__PROBLEM TO WORK ON__. All lines from the one with "net.large_weight_initializer()" to the end of the data: return those exactly, and only those.

__GIVEN DATA__.
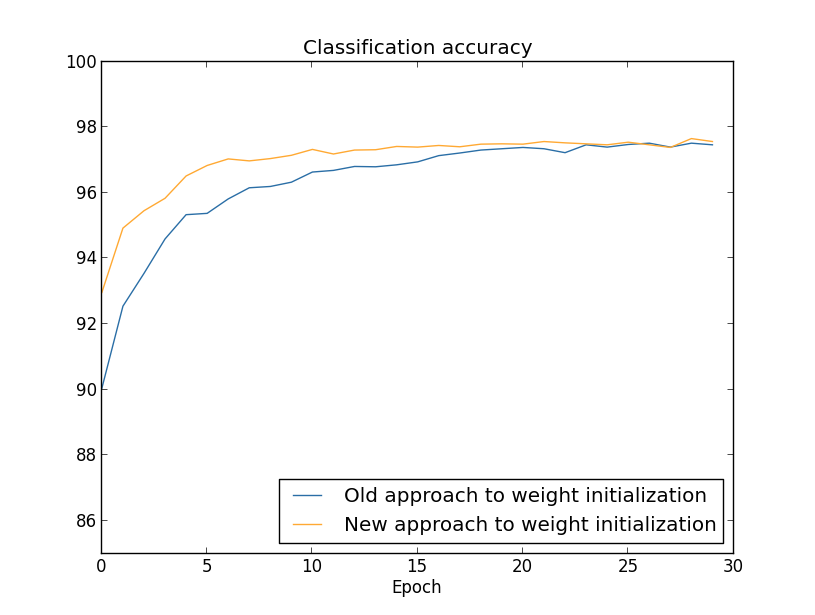
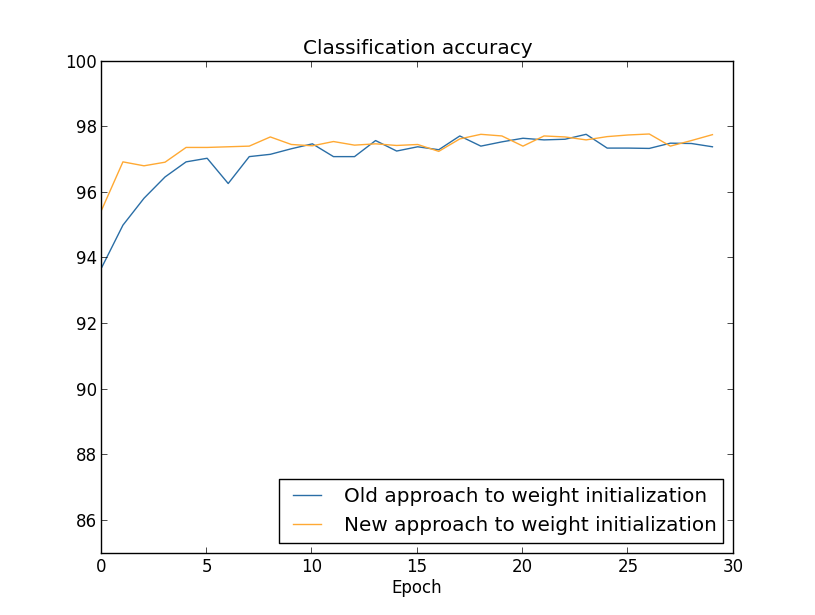
Regenerating graphs for 1/sqrt weight initialization

diff --git a/fig/weight_initialization.py b/fig/weight_initialization.py
@@ -42,13 +42,13 @@ def run_network(filename):
     print "Train the network using the default starting weights."
     default_vc, default_va, default_tc, default_ta \
         = net.SGD(training_data, 30, 10, 0.01,
-                  evaluation_data=validation_data, lmbda = 0.002,
+                  evaluation_data=validation_data, lmbda = 0.001,
                   monitor_evaluation_accuracy=True)
     print "Train the network using the large starting weights."
     net.large_weight_initializer()
     large_vc, large_va, large_tc, large_ta \
         = net.SGD(training_data, 30, 10, 0.01,
-                  evaluation_data=validation_data, lmbda = 0.002,
+                  evaluation_data=validation_data, lmbda = 0.001,
                   monitor_evaluation_accuracy=True)
     f = open(filename, "w")
     json.dump({"default_weight_initialization":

__THE ANSWER__.
     net.large_weight_initializer()
     large_vc, large_va, large_tc, large_ta \
         = net.SGD(training_data, 30, 10, 0.01,
-                  evaluation_data=validation_data, lmbda = 0.002,
+                  evaluation_data=validation_data, lmbda = 0.001,
                   monitor_evaluation_accuracy=True)
     f = open(filename, "w")
     json.dump({"default_weight_initialization":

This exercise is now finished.